English, 2013 curriculum - Free topic 16: Intelligibility of Englishes

Course content

It is generally accepted among linguistic scholars that one of the most important criteria for assessing spoken interaction between non-native or native speakers is that of “mutual intelligibility”. A common goal in English language teaching (ELT) today is for students to achieve  “comfortable intelligibility” rather than native-like pronunciation; and in discussions of World Englishes the idea that intelligibility is closely linked to British or American standard has also been challenged.

While it is now generally recognised that overall intelligibility depends on many linguistics factors including grammar and vocabulary, this course will focus on the influence of pronunciation on intelligibility. What characterises an intelligible accent and what may make speech less intelligible?
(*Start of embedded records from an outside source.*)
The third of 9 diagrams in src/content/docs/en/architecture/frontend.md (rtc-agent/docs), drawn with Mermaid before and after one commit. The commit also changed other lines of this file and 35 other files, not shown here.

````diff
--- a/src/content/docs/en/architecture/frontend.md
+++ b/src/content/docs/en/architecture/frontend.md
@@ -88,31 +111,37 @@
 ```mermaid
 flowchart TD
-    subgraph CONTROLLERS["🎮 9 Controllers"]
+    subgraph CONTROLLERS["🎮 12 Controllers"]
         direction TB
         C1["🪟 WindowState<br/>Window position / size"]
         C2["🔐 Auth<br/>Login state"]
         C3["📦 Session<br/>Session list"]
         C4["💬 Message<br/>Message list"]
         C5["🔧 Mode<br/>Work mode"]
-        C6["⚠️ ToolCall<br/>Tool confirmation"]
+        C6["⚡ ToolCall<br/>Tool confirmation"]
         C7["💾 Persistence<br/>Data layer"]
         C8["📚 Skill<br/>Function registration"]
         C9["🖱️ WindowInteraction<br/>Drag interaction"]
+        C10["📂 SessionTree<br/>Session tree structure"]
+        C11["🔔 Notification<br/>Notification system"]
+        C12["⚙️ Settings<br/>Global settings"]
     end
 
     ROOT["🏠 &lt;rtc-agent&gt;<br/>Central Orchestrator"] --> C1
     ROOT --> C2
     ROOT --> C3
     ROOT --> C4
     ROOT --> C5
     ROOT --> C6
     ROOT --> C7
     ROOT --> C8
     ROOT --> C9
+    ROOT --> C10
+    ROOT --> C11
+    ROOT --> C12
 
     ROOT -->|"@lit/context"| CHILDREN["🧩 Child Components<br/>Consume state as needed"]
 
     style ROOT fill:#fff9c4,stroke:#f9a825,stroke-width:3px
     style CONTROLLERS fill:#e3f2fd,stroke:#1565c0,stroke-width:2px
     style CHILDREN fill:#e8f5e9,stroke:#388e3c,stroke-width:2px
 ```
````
These questions will be discussed in relation to teaching English as a foreign language (EFL) and World Englishes, and we will examine how different definitions of “intelligibility” may lead to different conclusions about the influence of “foreign accent” on intelligibility.

There will be a particular emphasis on empirical research methods, and the course will thus be a good preparation for students’ own empirical projects, including the Master’s thesis.

Classes, with particular emphasis on reading primary and secondary texts, oral discussion and developing proficiency in English.

Most of the reading will be in the form of research articles.

7,5 ECTS
Type of assessment
Criteria for exam assessment


  • Category
  • Hours
  • Class Instruction
  • 28
  • Preparation
  • 176,75
  • English
  • 204,75